The source familiar with Datto’s account, however, said Platte River was billed for “private cloud” storage, which requires a cloud storage node. Because Platte River lacks one, the source said, the data bounced to Datto’s off-site cloud storage. The source said that senior Platte River officials may not have realized it, but company technicians “were managing the off-site storage throughout.”

McClatchy also reports that Clinton tried to get Platte River to, as they put it, “reduce the amount of emails it was backing up.” Personally I’d call that destroying evidence myself, and someone at Platte agreed:

In laying out facts gathered by the Senate Homeland Security and Governmental Affairs Committee, which he chairs, Wisconsin Sen. Johnson offered the first public confirmation that Clinton or her representatives had arranged for a backup of her email server after she left office in early 2013.

His letter also cited internal emails recounting requests in late 2014 and early 2015 from Clinton representatives for Platte River Networks to direct Datto to reduce the amount of her emails it was backing up. These communications led a Platte River employee to air suspicions that “this whole thing really is covering up some shaddy (sic) shit,” according to an excerpt of an email cited by Johnson.

Platte River’s spokesman disputed this:

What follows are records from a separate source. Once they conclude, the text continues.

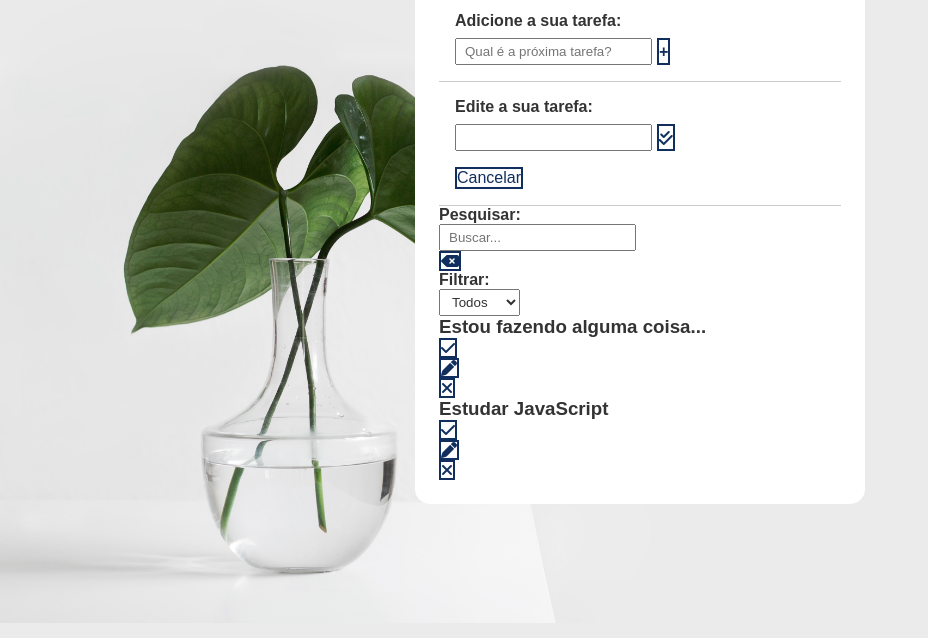
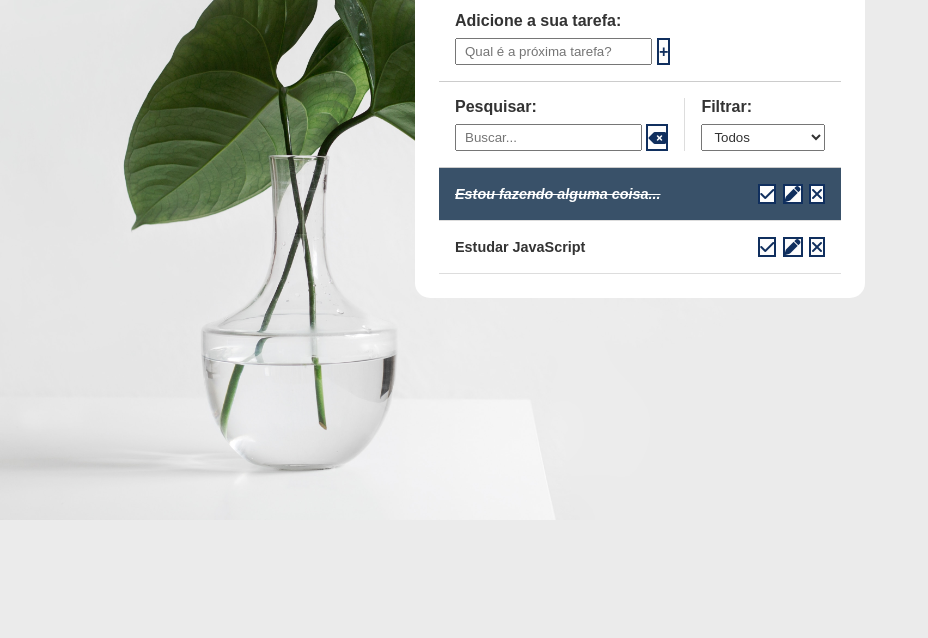
Before and after one commit to matheusgoncalves/to-do-list, a plain HTML site: page index.html in a window 1280 px wide. Shown: the part 130-768 px from the top of the page, without its empty margins (0-928 px from the left). Drawn offline with Linux system fonts and the light colour scheme.

Commit message:
finishing css

```diff
--- a/CSS/style.css
+++ b/CSS/style.css
@@ -86,3 +86,71 @@ input, select {
 #cancel-edit-btn {
     margin-top: 1rem;
 }
+
+/* Todo toolbar */
+#toolbar {
+    padding: 1rem;
+    border-bottom: 1px solid #CCC;
+    display: flex;
+}
+
+#toolbar h4 {
+    margin-bottom: 0.5rem;
+}
+
+#search {
+    border-right: 1px solid #DDD;
+    padding-right: 1rem;
+    margin-right: 1rem;
+    width: 65%;
+    display: flex;
+    flex-direction: column;
+}
+
+#search form {
+    display: flex;
+}
+
+#search input {
+    width: 100%;
+    margin-right: 0.3rem;
+}
+
+#filter {
+    width: 35%;
+    display: flex;
+    flex-direction: column;
+}
+
+#filter select {
+    flex: 1;
+}
+
+/* Todo List */
+.todo {
+    display: flex;
+    justify-content: space-around;
+    align-items: center;
+    padding: 1rem;
+    border-bottom: 1px solid #DDD;
+    transition: 0.3s;
+}
+
+.todo h3 {
+    flex: 1;
+    font-size: 0.9rem;
+}
+
+.todo button {
+    margin-left: 0.4rem;
+}
+
+.done {
+    background-color: #395169;
+}
+
+.done h3 {
+    color: #FFF;
+    text-decoration: line-through;
+    font-style: italic;
+}
--- a/index.html
+++ b/index.html
@@ -25,7 +25,7 @@
                 </button>
             </div>
         </form>
-        <form id="edit-form" class="">
+        <form id="edit-form" class="hide">
             <p>Edite a sua tarefa:</p>
             <div class="form-control">
                 <input type="text" name="edit-input" id="edit-input">
@@ -55,7 +55,7 @@
             </div>
         </div>
         <div id="todo-list">
-            <div class="todo">
+            <div class="todo done">
                 <h3>Estou fazendo alguma coisa...</h3>
                 <button class="finish-todo">
                     <i class="fa-solid fa-check"></i>
```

Boian said, however, that Platte River was asked to limit email retention to 30 days as soon as it was hired — a directive that never changed.

However, this is belied by Platte River’s private correspondence:

Despite Boian’s statement that Platte River set up a 30-day revolving retention policy for Clinton’s emails, Johnson’s letter noted that Platte River employees were directed to reduce the amount of email data being stored with each backup. Late this summer, Johnson wrote, a Platte River employee took note of this change and inquired whether the company could search its archives for an email from Clinton Executive Service Corp. directing such a reduction in October or November 2014 and then again around February, advising Platte River to save only emails sent during the most recent 30 days.

Those reductions would have occurred after the State Department requested that Clinton turn over her emails.

It was here that a Platte River employee voiced suspicions about a cover-up and sought to protect the company. “If we have it in writing that they told us to cut the backups,” the employee wrote, “and that we can go public with our statement saying we have had backups since day one, then we were told to trim to 30 days, it would make us look a WHOLE LOT better,” according to the email cited by Johnson.

Platte River, it seems, decided not to go with the CYA and decided to CCA instead.

To sum up:
-All 60,000 of Clinton’s emails were out there in the Cloud, and almost certainly ended up in the hands of hackers, and probably foreign governments.
-Clinton’s camp tried to destroy all the external copies of her emails that they could after the State Department contacted them requesting records. They didn’t know the emails had already left Platte, however.
-Despite all the crowing that McCarthy’s gaffe had ended this scandal, the media is still reporting on it and still finding new bombshells.